Task goal> All records, exactly as written, minus the pictures: copy them out.

[Difference listings]
☆ ☆ ☆ ☆

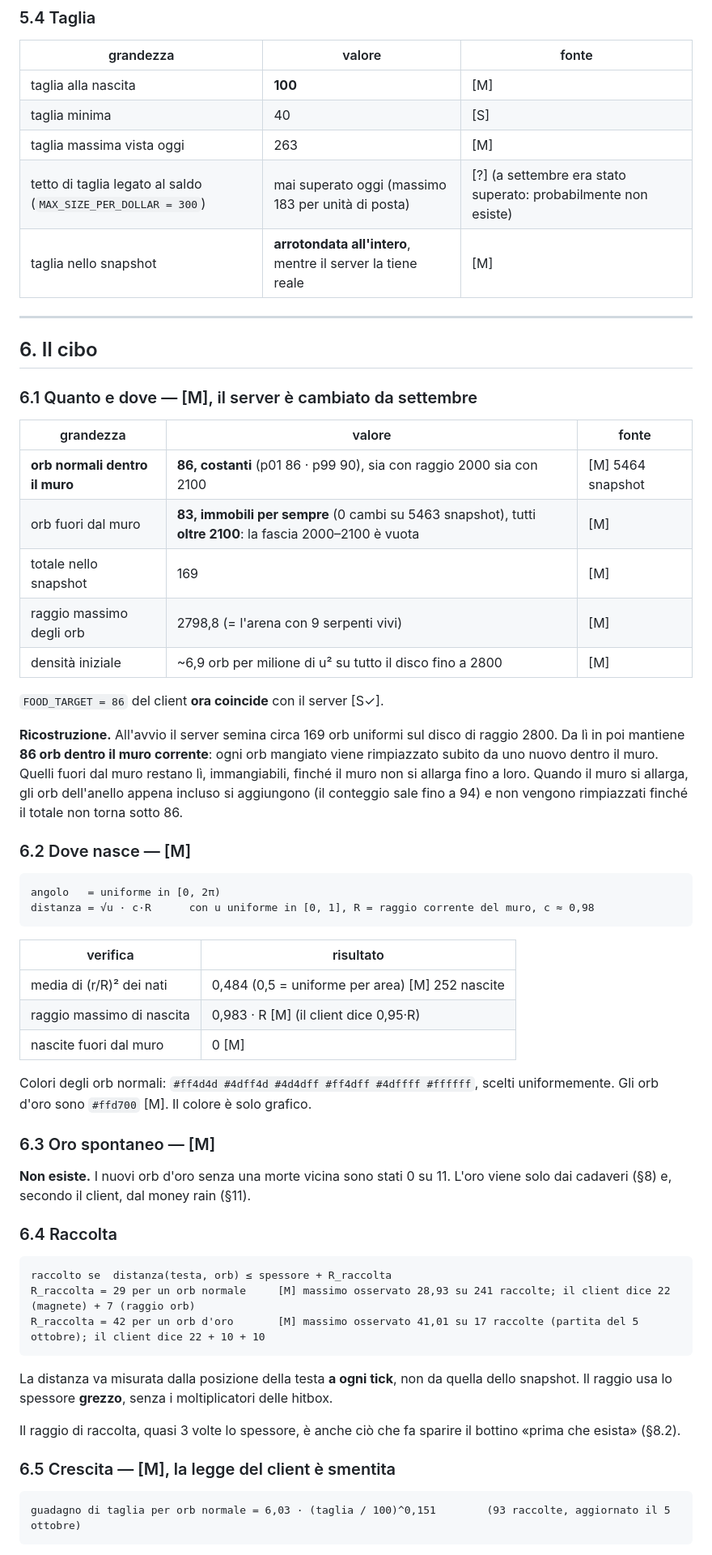
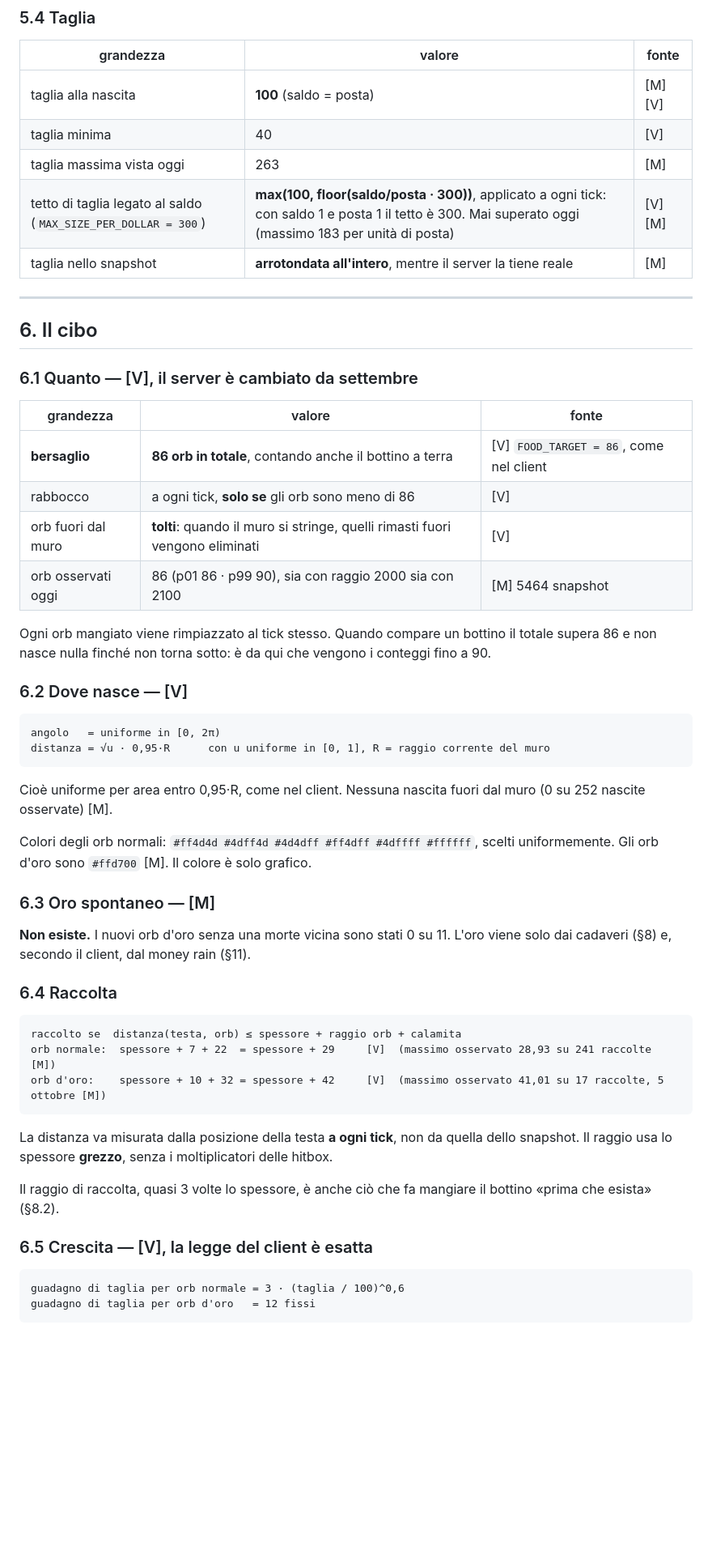
Before and after one commit to lorenzoMezza/slither_with_money_AI, a Markdown page: analizer/RESOCONTO-GIOCO.md, the part around one of its changes. Shown at 81% size. GitHub-like rendering; blank space fills up the shorter version.

````diff
--- a/analizer/RESOCONTO-GIOCO.md
+++ b/analizer/RESOCONTO-GIOCO.md
@@ -244,42 +242,35 @@ Lo scarto è **0** su tutti i 28 valori di anelli osservati, da 11 a 39 [M]. Lo
 
 | grandezza | valore | fonte |
 |---|---|---|
-| taglia alla nascita | **100** | [M] |
-| taglia minima | 40 | [S] |
+| taglia alla nascita | **100** (saldo = posta) | [M] [V] |
+| taglia minima | 40 | [V] |
 | taglia massima vista oggi | 263 | [M] |
-| tetto di taglia legato al saldo (`MAX_SIZE_PER_DOLLAR = 300`) | mai superato oggi (massimo 183 per unità di posta) | [?] (a settembre era stato superato: probabilmente non esiste) |
+| tetto di taglia legato al saldo (`MAX_SIZE_PER_DOLLAR = 300`) | **max(100, floor(saldo/posta · 300))**, applicato a ogni tick: con saldo 1 e posta 1 il tetto è 300. Mai superato oggi (massimo 183 per unità di posta) | [V] [M] |
 | taglia nello snapshot | **arrotondata all'intero**, mentre il server la tiene reale | [M] |
 
 ---
 
 ## 6. Il cibo
 
-### 6.1 Quanto e dove — [M], il server è cambiato da settembre
+### 6.1 Quanto — [V], il server è cambiato da settembre
 
 | grandezza | valore | fonte |
 |---|---|---|
-| **orb normali dentro il muro** | **86, costanti** (p01 86 · p99 90), sia con raggio 2000 sia con 2100 | [M] 5464 snapshot |
-| orb fuori dal muro | **83, immobili per sempre** (0 cambi su 5463 snapshot), tutti **oltre 2100**: la fascia 2000–2100 è vuota | [M] |
-| totale nello snapshot | 169 | [M] |
-| raggio massimo degli orb | 2798,8 (= l'arena con 9 serpenti vivi) | [M] |
-| densità iniziale | ~6,9 orb per milione di u² su tutto il disco fino a 2800 | [M] |
+| **bersaglio** | **86 orb in totale**, contando anche il bottino a terra | [V] `FOOD_TARGET = 86`, come nel client |
+| rabbocco | a ogni tick, **solo se** gli orb sono meno di 86 | [V] |
+| orb fuori dal muro | **tolti**: quando il muro si stringe, quelli rimasti fuori vengono eliminati | [V] |
+| orb osservati oggi | 86 (p01 86 · p99 90), sia con raggio 2000 sia con 2100 | [M] 5464 snapshot |
 
-`FOOD_TARGET = 86` del client **ora coincide** con il server [S✓].
+Ogni orb mangiato viene rimpiazzato al tick stesso. Quando compare un bottino il totale supera 86 e non nasce nulla finché non torna sotto: è da qui che vengono i conteggi fino a 90.
 
-**Ricostruzione.** All'avvio il server semina circa 169 orb uniformi sul disco di raggio 2800. Da lì in poi mantiene **86 orb dentro il muro corrente**: ogni orb mangiato viene rimpiazzato subito da uno nuovo dentro il muro. Quelli fuori dal muro restano lì, immangiabili, finché il muro non si allarga fino a loro. Quando il muro si allarga, gli orb dell'anello appena incluso si aggiungono (il conteggio sale fino a 94) e non vengono rimpiazzati finché il totale non torna sotto 86.
-
-### 6.2 Dove nasce — [M]
+### 6.2 Dove nasce — [V]
 
 ```
 angolo   = uniforme in [0, 2π)
-distanza = √u · c·R      con u uniforme in [0, 1], R = raggio corrente del muro, c ≈ 0,98
+distanza = √u · 0,95·R      con u uniforme in [0, 1], R = raggio corrente del muro
 ```
 
-| verifica | risultato |
-|---|---|
-| media di (r/R)² dei nati | 0,484 (0,5 = uniforme per area) [M] 252 nascite |
-| raggio massimo di nascita | 0,983 · R [M] (il client dice 0,95·R) |
-| nascite fuori dal muro | 0 [M] |
+Cioè uniforme per area entro 0,95·R, come nel client. Nessuna nascita fuori dal muro (0 su 252 nascite osservate) [M].
 
 Colori degli orb normali: `#ff4d4d #4dff4d #4d4dff #ff4dff #4dffff #ffffff`, scelti uniformemente. Gli orb d'oro sono `#ffd700` [M]. Il colore è solo grafico.
 
@@ -290,18 +281,19 @@ Colori degli orb normali: `#ff4d4d #4dff4d #4d4dff #ff4dff #4dffff #ffffff`, sce
 ### 6.4 Raccolta
 
 ```
-raccolto se  distanza(testa, orb) ≤ spessore + R_raccolta
-R_raccolta = 29 per un orb normale     [M] massimo osservato 28,93 su 241 raccolte; il client dice 22 (magnete) + 7 (raggio orb)
-R_raccolta = 42 per un orb d'oro       [M] massimo osservato 41,01 su 17 raccolte (partita del 5 ottobre); il client dice 22 + 10 + 10
+raccolto se  distanza(testa, orb) ≤ spessore + raggio orb + calamita
+orb normale:  spessore + 7 + 22  = spessore + 29     [V]  (massimo osservato 28,93 su 241 raccolte [M])
+orb d'oro:    spessore + 10 + 32 = spessore + 42     [V]  (massimo osservato 41,01 su 17 raccolte, 5 ottobre [M])
 ```
 
 La distanza va misurata dalla posizione della testa **a ogni tick**, non da quella dello snapshot. Il raggio usa lo spessore **grezzo**, senza i moltiplicatori delle hitbox.
 
-Il raggio di raccolta, quasi 3 volte lo spessore, è anche ciò che fa sparire il bottino «prima che esista» (§8.2).
+Il raggio di raccolta, quasi 3 volte lo spessore, è anche ciò che fa mangiare il bottino «prima che esista» (§8.2).
 
-### 6.5 Crescita — [M], la legge del client è smentita
+### 6.5 Crescita — [V], la legge del client è esatta
 
 ```
-guadagno di taglia per orb normale = 6,03 · (taglia / 100)^0,151        (93 raccolte, aggiornato il 5 ottobre)
+guadagno di taglia per orb normale = 3 · (taglia / 100)^0,6
+guadagno di taglia per orb d'oro   = 12 fissi
 ```
 
````
Also changed, not shown: other parts of analizer/RESOCONTO-GIOCO.md (+73 -93 lines), analizer/README.md (+14 -10 lines).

☆ ☆ ☆ ☆

Completed task>
Before and after one commit to lorenzoMezza/slither_with_money_AI, a Markdown page: analizer/RESOCONTO-GIOCO.md, the part around one of its changes. Shown at 81% size. GitHub-like rendering; blank space fills up the shorter version.

````diff
--- a/analizer/RESOCONTO-GIOCO.md
+++ b/analizer/RESOCONTO-GIOCO.md
@@ -244,42 +242,35 @@ Lo scarto è **0** su tutti i 28 valori di anelli osservati, da 11 a 39 [M]. Lo
 
 | grandezza | valore | fonte |
 |---|---|---|
-| taglia alla nascita | **100** | [M] |
-| taglia minima | 40 | [S] |
+| taglia alla nascita | **100** (saldo = posta) | [M] [V] |
+| taglia minima | 40 | [V] |
 | taglia massima vista oggi | 263 | [M] |
-| tetto di taglia legato al saldo (`MAX_SIZE_PER_DOLLAR = 300`) | mai superato oggi (massimo 183 per unità di posta) | [?] (a settembre era stato superato: probabilmente non esiste) |
+| tetto di taglia legato al saldo (`MAX_SIZE_PER_DOLLAR = 300`) | **max(100, floor(saldo/posta · 300))**, applicato a ogni tick: con saldo 1 e posta 1 il tetto è 300. Mai superato oggi (massimo 183 per unità di posta) | [V] [M] |
 | taglia nello snapshot | **arrotondata all'intero**, mentre il server la tiene reale | [M] |
 
 ---
 
 ## 6. Il cibo
 
-### 6.1 Quanto e dove — [M], il server è cambiato da settembre
+### 6.1 Quanto — [V], il server è cambiato da settembre
 
 | grandezza | valore | fonte |
 |---|---|---|
-| **orb normali dentro il muro** | **86, costanti** (p01 86 · p99 90), sia con raggio 2000 sia con 2100 | [M] 5464 snapshot |
-| orb fuori dal muro | **83, immobili per sempre** (0 cambi su 5463 snapshot), tutti **oltre 2100**: la fascia 2000–2100 è vuota | [M] |
-| totale nello snapshot | 169 | [M] |
-| raggio massimo degli orb | 2798,8 (= l'arena con 9 serpenti vivi) | [M] |
-| densità iniziale | ~6,9 orb per milione di u² su tutto il disco fino a 2800 | [M] |
+| **bersaglio** | **86 orb in totale**, contando anche il bottino a terra | [V] `FOOD_TARGET = 86`, come nel client |
+| rabbocco | a ogni tick, **solo se** gli orb sono meno di 86 | [V] |
+| orb fuori dal muro | **tolti**: quando il muro si stringe, quelli rimasti fuori vengono eliminati | [V] |
+| orb osservati oggi | 86 (p01 86 · p99 90), sia con raggio 2000 sia con 2100 | [M] 5464 snapshot |
 
-`FOOD_TARGET = 86` del client **ora coincide** con il server [S✓].
+Ogni orb mangiato viene rimpiazzato al tick stesso. Quando compare un bottino il totale supera 86 e non nasce nulla finché non torna sotto: è da qui che vengono i conteggi fino a 90.
 
-**Ricostruzione.** All'avvio il server semina circa 169 orb uniformi sul disco di raggio 2800. Da lì in poi mantiene **86 orb dentro il muro corrente**: ogni orb mangiato viene rimpiazzato subito da uno nuovo dentro il muro. Quelli fuori dal muro restano lì, immangiabili, finché il muro non si allarga fino a loro. Quando il muro si allarga, gli orb dell'anello appena incluso si aggiungono (il conteggio sale fino a 94) e non vengono rimpiazzati finché il totale non torna sotto 86.
-
-### 6.2 Dove nasce — [M]
+### 6.2 Dove nasce — [V]
 
 ```
 angolo   = uniforme in [0, 2π)
-distanza = √u · c·R      con u uniforme in [0, 1], R = raggio corrente del muro, c ≈ 0,98
+distanza = √u · 0,95·R      con u uniforme in [0, 1], R = raggio corrente del muro
 ```
 
-| verifica | risultato |
-|---|---|
-| media di (r/R)² dei nati | 0,484 (0,5 = uniforme per area) [M] 252 nascite |
-| raggio massimo di nascita | 0,983 · R [M] (il client dice 0,95·R) |
-| nascite fuori dal muro | 0 [M] |
+Cioè uniforme per area entro 0,95·R, come nel client. Nessuna nascita fuori dal muro (0 su 252 nascite osservate) [M].
 
 Colori degli orb normali: `#ff4d4d #4dff4d #4d4dff #ff4dff #4dffff #ffffff`, scelti uniformemente. Gli orb d'oro sono `#ffd700` [M]. Il colore è solo grafico.
 
@@ -290,18 +281,19 @@ Colori degli orb normali: `#ff4d4d #4dff4d #4d4dff #ff4dff #4dffff #ffffff`, sce
 ### 6.4 Raccolta
 
 ```
-raccolto se  distanza(testa, orb) ≤ spessore + R_raccolta
-R_raccolta = 29 per un orb normale     [M] massimo osservato 28,93 su 241 raccolte; il client dice 22 (magnete) + 7 (raggio orb)
-R_raccolta = 42 per un orb d'oro       [M] massimo osservato 41,01 su 17 raccolte (partita del 5 ottobre); il client dice 22 + 10 + 10
+raccolto se  distanza(testa, orb) ≤ spessore + raggio orb + calamita
+orb normale:  spessore + 7 + 22  = spessore + 29     [V]  (massimo osservato 28,93 su 241 raccolte [M])
+orb d'oro:    spessore + 10 + 32 = spessore + 42     [V]  (massimo osservato 41,01 su 17 raccolte, 5 ottobre [M])
 ```
 
 La distanza va misurata dalla posizione della testa **a ogni tick**, non da quella dello snapshot. Il raggio usa lo spessore **grezzo**, senza i moltiplicatori delle hitbox.
 
-Il raggio di raccolta, quasi 3 volte lo spessore, è anche ciò che fa sparire il bottino «prima che esista» (§8.2).
+Il raggio di raccolta, quasi 3 volte lo spessore, è anche ciò che fa mangiare il bottino «prima che esista» (§8.2).
 
-### 6.5 Crescita — [M], la legge del client è smentita
+### 6.5 Crescita — [V], la legge del client è esatta
 
 ```
-guadagno di taglia per orb normale = 6,03 · (taglia / 100)^0,151        (93 raccolte, aggiornato il 5 ottobre)
+guadagno di taglia per orb normale = 3 · (taglia / 100)^0,6
+guadagno di taglia per orb d'oro   = 12 fissi
 ```
 
````
Also changed, not shown: other parts of analizer/RESOCONTO-GIOCO.md (+73 -93 lines), analizer/README.md (+14 -10 lines).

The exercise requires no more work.